"No to the Law of Social Dangerousness. June 25, Gay Pride Day", was one of the slogans that could be read in one of the first demonstrations of the LGBT community in the Canary Islands. It was 1978, the date on which they took to the streets in Santa Cruz de Tenerife, being about 200, according to the Diario de Avisos under the headline "Accidental gay concentration in Santa Cruz".
It was a convulsive moment, of democratic transition and social instability, in which while the group fought for their rights even when the phrase "don't get a fagot son" was still very much in force. It was a conflict that went beyond sexual freedom to enter a class system, and break with decades of conservative repression. In 1978, homosexuality was eliminated as a crime in the Dangerousness and Social Rehabilitation Law, but the repression was maintained with the Public Scandal Law.

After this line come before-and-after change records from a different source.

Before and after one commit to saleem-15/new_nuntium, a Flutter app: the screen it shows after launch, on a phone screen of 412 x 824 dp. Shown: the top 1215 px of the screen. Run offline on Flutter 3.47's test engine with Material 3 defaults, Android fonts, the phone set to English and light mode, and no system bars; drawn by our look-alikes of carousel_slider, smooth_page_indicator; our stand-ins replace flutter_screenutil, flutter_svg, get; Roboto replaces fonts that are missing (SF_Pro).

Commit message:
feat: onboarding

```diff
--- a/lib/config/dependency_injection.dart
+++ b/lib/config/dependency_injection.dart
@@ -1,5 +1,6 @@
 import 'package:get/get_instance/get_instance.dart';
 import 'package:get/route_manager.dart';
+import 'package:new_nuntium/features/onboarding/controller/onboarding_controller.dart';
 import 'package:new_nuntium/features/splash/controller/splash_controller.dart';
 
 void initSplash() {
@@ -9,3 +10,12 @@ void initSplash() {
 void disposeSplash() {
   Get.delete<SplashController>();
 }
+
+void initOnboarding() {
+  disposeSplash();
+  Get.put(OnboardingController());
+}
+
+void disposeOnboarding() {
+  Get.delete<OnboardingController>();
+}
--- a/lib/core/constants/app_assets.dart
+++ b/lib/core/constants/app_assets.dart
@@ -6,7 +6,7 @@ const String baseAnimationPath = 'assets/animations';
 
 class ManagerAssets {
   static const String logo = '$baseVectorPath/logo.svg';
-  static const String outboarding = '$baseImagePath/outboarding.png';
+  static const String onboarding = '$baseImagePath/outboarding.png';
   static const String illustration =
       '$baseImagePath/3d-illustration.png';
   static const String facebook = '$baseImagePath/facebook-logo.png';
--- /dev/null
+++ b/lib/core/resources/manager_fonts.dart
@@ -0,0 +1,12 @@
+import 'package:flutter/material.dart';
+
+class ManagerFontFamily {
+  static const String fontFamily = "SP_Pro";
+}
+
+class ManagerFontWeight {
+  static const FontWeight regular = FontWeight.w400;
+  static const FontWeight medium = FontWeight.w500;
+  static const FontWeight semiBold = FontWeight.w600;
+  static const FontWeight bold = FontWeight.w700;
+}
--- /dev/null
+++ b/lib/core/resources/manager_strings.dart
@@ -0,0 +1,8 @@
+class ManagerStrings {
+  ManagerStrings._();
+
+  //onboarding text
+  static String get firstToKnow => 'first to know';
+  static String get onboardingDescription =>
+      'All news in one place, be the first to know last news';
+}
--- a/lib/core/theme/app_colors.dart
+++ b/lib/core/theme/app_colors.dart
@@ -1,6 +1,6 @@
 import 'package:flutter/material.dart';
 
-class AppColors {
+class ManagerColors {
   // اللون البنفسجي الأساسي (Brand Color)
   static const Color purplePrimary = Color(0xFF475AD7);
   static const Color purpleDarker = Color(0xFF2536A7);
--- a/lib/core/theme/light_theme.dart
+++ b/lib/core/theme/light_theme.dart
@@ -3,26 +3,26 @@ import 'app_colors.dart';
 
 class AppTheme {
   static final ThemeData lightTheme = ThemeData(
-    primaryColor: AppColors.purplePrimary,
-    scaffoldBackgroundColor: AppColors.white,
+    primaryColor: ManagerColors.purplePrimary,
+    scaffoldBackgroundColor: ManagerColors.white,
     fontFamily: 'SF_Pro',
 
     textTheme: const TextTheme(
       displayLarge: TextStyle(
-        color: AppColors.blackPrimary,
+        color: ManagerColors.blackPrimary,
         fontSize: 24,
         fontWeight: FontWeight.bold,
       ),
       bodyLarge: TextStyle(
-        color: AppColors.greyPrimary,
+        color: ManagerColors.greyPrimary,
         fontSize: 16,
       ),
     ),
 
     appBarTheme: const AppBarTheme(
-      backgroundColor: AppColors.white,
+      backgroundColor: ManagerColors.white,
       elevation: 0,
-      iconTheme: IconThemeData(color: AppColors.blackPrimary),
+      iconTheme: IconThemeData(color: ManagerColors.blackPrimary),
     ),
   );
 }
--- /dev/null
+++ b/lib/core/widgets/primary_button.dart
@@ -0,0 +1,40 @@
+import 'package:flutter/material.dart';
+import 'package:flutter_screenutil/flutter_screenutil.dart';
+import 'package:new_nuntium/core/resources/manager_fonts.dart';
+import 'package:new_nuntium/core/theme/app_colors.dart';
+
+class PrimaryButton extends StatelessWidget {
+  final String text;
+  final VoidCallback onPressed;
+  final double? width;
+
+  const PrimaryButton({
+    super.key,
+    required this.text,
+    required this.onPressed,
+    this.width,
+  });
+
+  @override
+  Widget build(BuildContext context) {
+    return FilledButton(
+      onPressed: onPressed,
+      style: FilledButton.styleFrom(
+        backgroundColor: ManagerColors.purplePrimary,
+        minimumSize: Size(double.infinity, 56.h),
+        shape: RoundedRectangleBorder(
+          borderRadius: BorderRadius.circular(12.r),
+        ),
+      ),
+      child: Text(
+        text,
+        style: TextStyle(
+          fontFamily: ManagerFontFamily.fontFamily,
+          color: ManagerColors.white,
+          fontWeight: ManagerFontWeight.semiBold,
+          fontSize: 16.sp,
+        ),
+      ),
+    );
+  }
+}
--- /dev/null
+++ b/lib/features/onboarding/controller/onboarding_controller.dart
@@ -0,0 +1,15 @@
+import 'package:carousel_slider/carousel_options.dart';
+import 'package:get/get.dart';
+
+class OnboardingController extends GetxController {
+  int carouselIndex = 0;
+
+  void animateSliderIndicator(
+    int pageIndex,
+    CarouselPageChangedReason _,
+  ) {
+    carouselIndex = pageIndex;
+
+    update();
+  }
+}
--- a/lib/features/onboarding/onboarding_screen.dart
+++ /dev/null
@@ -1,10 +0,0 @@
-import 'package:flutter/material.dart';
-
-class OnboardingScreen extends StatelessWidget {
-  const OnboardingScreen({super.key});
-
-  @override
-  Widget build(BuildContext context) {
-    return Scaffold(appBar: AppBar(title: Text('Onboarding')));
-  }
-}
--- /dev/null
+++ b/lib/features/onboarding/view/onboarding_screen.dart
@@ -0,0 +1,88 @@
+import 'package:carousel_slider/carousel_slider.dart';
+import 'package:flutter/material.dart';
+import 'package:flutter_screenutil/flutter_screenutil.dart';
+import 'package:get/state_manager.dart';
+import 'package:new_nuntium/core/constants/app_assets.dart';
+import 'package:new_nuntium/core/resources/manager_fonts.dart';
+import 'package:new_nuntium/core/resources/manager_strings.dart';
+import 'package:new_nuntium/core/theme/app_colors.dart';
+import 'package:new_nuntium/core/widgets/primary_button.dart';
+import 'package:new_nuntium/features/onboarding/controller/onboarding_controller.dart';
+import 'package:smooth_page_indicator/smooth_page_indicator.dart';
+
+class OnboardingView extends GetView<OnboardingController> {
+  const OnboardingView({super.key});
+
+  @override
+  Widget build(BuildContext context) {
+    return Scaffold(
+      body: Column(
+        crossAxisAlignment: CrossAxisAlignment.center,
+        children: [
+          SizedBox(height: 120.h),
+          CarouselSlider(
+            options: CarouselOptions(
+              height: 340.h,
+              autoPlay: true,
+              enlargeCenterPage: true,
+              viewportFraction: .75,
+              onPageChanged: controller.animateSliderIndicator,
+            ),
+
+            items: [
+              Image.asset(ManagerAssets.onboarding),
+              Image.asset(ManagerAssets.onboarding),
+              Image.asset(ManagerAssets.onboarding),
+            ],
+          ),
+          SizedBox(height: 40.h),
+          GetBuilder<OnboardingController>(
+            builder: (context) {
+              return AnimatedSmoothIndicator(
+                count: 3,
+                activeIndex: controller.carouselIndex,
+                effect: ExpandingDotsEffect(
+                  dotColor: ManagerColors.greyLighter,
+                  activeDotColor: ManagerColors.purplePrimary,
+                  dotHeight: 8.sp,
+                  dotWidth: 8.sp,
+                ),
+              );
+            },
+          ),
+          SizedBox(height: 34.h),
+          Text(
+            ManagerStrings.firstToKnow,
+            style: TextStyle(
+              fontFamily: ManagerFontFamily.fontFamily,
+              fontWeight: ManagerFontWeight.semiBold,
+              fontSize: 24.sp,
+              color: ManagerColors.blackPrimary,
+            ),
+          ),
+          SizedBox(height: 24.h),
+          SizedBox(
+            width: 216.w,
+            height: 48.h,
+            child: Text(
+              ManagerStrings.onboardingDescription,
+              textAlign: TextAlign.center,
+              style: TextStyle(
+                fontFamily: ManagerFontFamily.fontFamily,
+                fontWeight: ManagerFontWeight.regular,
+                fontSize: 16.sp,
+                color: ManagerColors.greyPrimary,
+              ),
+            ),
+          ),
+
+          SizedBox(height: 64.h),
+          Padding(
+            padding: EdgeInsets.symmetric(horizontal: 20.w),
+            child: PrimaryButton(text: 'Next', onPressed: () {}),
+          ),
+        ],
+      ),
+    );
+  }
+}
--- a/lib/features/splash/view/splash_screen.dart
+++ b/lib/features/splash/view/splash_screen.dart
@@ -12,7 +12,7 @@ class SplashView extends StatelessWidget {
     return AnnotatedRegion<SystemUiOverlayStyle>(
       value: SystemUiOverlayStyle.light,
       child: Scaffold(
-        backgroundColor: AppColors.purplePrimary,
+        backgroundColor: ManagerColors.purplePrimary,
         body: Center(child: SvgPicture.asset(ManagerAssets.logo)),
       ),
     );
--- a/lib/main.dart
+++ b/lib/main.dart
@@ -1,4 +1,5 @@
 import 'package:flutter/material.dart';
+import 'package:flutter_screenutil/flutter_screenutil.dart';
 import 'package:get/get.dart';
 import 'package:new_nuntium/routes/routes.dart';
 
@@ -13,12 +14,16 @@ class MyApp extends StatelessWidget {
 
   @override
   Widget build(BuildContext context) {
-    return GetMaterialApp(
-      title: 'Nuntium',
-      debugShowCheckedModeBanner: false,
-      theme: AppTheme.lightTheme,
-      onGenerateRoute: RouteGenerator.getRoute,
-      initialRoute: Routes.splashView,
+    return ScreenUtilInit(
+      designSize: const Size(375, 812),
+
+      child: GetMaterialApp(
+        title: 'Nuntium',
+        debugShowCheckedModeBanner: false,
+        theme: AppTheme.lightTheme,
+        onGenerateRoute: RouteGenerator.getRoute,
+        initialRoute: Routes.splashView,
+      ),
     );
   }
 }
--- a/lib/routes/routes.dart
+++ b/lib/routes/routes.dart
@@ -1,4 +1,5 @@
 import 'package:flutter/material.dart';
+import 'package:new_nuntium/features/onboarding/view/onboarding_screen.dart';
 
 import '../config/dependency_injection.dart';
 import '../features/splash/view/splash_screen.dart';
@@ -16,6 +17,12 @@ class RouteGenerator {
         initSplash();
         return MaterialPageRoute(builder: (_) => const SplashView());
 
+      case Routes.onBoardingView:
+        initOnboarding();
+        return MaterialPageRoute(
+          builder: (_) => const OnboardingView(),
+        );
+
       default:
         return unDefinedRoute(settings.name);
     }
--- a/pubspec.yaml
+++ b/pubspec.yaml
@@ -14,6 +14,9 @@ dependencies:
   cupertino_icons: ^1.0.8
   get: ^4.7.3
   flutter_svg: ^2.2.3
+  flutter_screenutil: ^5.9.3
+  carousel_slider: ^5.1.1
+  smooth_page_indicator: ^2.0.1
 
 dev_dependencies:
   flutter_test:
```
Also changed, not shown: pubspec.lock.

A year later, the claim became stronger, this time in Las Palmas de Gran Canaria where on June 21, 1979 a rally party was called at the López Socas sports center (Gran Canaria), by the so-called Canary Collective of Homosexual Men and Women. It was the first public act of this association, in collaboration with other calls for groups in Spain.
The protests that had begun with the Stonewall Revolt on June 28, 1969, and before the Dangerousness and Social Rehabilitation Law of August 4, 1970 in Spain, could no longer stop the movement, which since 1977 with Barcelona as a pioneer led to Canary Islands to step on the accelerator to become the Mecca of the LGTBIQ community in Europe that it is today.
Already in the islands in 1978 the first Miss Travesti was held, a gala in Puerto de la Cruz (Tenerife) that was neither announced nor promoted. In Maspalomas (Gran Canaria), the Miss Travest Carnival was already beginning to take shape, the germ of the Drag Queen Gala that officially took the stage in 1998.
The Canary Islands have been a European destination for the LGTBIQ community for more than 50 years, with a specific offer and a freedom that is unmatched in other cities on the continent.
The Canary Islands have the first shopping center in the world dedicated to gays and lesbians, with more than 200 gay-friendly establishments, and it is one of the tourist destinations with the greatest offer for the LGTBIQ public with hundreds of gay-exclusive accommodations, designed exclusively for this community , in addition to LGTBI Friendly accommodation, and a wide range of nightlife.
LGTBIQ tourism is one of the main ones in several tourist areas of the Canary Islands, and one of the first to return to post-pandemic normality. Turismo de Canarias has the LGTBI segment as a priority category of clients for which the islands compete internationally. In addition, it is a very interesting visitor to the destination due to its higher level of spending, up to four times more than the average. The area with the highest influx of this type of visitor is Maspalomas, in Gran Canaria, followed by Corralejo, in Fuerteventura.
Broadly speaking, and based on a sample of exclusively LGTBIQ Canarian accommodation establishments, it is observed that men predominate in this segment and that these are above all of German, British and Spanish nationality. They are followed, in order of importance, by the Swedes, Danes, Dutch and Belgians.
It is about a tourist who travels alone or with friends, stays in apartments and, in the case of the Canary Islands, mainly values the climate, as well as the LGTBIQ environment, the nightlife, a tolerant environment, the beaches, the exclusively LGTBI accommodation and good restaurants.
The accommodations oriented to this segment, practically all apartments, have occupancy and profitability rates that are considerably higher than the average, which explains the interest of Turismo de Canarias when it comes to betting on this segment, which, in addition, also carries out a greater spending at the destination, especially in nightlife.